“We set out to offer a small program of activities to test the waters—starting small—but the public support and enthusiasm for Pride has truly amplified our ambitions,” said Douglas Judson, co-chair of Borderland Pride.

“We offered a family-oriented program with something for everyone. The attendance figures speak for themselves,” he added.

On Friday night, over twice as many people lined up for the “Fort Fabulous" drag show than the venue had capacity to host.
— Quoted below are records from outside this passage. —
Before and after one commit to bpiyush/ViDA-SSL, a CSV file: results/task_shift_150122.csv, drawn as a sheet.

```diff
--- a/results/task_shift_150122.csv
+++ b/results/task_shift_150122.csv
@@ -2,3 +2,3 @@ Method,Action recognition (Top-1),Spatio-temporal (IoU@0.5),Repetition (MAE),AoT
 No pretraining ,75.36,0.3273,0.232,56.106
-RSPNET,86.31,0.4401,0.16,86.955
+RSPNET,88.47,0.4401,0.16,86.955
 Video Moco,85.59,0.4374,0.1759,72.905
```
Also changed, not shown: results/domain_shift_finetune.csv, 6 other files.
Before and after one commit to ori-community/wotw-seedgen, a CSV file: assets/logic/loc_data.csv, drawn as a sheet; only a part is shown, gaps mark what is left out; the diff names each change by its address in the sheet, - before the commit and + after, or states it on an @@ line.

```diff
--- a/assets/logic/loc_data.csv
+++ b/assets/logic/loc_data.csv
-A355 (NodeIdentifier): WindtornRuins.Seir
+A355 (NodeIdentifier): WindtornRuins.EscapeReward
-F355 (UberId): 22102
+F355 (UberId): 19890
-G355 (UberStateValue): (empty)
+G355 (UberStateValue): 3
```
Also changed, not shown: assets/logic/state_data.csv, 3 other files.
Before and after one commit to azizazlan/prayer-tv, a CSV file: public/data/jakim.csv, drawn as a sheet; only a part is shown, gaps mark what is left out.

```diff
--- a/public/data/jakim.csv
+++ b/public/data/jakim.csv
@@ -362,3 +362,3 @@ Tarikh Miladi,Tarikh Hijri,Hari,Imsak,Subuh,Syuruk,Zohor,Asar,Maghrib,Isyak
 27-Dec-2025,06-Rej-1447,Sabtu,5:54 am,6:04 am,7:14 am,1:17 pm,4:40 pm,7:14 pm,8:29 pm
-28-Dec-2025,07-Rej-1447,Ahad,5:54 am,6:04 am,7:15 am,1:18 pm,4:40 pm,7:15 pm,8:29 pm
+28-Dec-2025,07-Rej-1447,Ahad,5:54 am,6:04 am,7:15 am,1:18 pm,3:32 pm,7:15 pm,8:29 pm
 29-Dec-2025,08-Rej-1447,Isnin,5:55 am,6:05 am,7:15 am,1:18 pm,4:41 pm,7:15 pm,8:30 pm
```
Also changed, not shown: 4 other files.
On Saturday, over 200 people participated in the "Passport to Pride” March from Smokey Bear Park in International Falls, Minnesota to the Civic Centre in Fort Frances, Ontario, which was led by members of the Fort Frances High School Gay-Straight Alliance (GSA).

The march is one of the first LGBTQ2 Pride parades in the world to cross an international border.

The Community “BBQueer” at Rainy Lake Square saw approximately 300 attendees for lunch and entertainment. Earlier events in the week were at or near capacity. Those events included a crafting session in partnership with Community Living, a screening of the two-spirit film Fire Song, a community breakfast hosted by Fort Frances Tribal Area Health Authority, and story-time with four visiting drag queens.

“One part of this project that has been most inspiring has been the number of supportive businesses, organizations, and individuals who came forward of their own initiative to ask if they could host an event during Pride Week, if they could make an in-kind or financial contribution, or to volunteer,” said Judson.

“We didn't seek out most of our sponsors—they found us—and that speaks volumes about the type of community we live in,” he added.

Almost every business on the 200 and 300 blocks of Scott Street in downtown Fort Frances and a number of International Falls businesses displayed rainbow flags or related decor in their storefronts all week. Some private residents did the same at their homes.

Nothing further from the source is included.